* [Description of the task]
Sift through the material below and return the lines with "values".

■ ■ ■

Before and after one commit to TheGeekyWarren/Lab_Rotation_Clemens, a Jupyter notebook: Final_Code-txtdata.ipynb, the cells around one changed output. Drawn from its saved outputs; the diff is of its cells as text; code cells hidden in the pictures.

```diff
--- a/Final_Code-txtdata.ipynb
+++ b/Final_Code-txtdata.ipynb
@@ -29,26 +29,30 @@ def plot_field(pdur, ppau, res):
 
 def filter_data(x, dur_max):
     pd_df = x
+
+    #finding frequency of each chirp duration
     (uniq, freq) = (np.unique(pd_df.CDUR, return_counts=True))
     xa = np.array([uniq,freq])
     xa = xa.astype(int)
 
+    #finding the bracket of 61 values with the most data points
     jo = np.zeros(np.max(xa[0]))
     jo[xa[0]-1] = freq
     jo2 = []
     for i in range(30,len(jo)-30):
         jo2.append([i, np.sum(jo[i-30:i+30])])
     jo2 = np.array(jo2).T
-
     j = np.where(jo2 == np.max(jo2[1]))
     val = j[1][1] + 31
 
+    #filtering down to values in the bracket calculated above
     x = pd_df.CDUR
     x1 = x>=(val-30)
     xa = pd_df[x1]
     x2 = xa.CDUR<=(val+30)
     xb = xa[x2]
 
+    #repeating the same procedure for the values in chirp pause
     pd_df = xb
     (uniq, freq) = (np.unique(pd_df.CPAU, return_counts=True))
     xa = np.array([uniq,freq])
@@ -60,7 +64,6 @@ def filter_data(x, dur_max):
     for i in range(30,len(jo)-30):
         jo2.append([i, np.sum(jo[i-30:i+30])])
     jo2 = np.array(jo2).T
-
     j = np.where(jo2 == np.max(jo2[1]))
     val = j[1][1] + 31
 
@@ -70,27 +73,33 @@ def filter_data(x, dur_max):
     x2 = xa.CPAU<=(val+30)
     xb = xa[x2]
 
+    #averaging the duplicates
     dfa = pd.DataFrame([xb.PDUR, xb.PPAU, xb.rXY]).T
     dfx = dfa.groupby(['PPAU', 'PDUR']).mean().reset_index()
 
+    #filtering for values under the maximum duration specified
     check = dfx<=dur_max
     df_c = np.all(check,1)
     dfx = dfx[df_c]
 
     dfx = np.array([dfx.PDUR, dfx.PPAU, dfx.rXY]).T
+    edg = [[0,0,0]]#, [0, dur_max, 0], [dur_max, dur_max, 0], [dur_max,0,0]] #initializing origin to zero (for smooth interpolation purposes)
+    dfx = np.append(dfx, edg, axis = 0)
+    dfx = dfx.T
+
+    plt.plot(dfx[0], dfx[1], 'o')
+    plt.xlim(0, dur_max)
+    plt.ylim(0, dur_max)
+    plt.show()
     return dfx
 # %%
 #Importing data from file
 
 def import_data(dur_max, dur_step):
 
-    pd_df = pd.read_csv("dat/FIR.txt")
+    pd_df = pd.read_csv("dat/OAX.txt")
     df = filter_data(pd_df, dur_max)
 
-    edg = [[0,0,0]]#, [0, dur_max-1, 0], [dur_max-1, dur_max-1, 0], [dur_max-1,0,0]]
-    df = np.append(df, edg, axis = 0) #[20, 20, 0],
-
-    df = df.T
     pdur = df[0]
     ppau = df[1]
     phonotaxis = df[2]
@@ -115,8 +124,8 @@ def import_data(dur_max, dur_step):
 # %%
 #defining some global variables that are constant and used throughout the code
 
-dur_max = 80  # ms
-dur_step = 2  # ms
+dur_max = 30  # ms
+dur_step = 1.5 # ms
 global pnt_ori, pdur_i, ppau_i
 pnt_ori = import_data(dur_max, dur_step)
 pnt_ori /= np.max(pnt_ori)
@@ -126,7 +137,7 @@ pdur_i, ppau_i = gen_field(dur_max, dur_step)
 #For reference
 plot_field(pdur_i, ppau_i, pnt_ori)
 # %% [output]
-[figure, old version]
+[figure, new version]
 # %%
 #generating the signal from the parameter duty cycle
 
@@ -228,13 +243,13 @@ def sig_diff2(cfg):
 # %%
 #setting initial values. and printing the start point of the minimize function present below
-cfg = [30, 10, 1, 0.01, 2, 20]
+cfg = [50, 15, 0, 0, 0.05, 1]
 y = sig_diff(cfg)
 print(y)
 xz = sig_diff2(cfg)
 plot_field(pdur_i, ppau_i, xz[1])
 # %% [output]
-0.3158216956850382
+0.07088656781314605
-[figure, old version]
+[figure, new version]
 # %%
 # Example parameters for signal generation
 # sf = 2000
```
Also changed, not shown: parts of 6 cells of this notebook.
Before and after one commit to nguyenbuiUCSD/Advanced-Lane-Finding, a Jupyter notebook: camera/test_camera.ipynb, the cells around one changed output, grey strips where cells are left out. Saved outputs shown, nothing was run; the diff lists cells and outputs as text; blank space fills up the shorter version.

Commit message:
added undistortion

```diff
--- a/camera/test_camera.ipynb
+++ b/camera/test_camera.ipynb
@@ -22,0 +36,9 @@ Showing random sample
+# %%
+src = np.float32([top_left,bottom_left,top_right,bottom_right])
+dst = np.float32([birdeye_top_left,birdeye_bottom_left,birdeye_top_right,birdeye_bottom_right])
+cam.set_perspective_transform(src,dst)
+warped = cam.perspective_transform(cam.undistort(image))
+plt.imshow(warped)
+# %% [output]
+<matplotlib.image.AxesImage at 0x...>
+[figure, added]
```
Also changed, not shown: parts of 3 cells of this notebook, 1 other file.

■ ■ ■

* [Answer for the task]
+    #finding the bracket of 61 values with the most data points
+    #filtering down to values in the bracket calculated above
+    #repeating the same procedure for the values in chirp pause
+    #filtering for values under the maximum duration specified
 #setting initial values. and printing the start point of the minimize function present below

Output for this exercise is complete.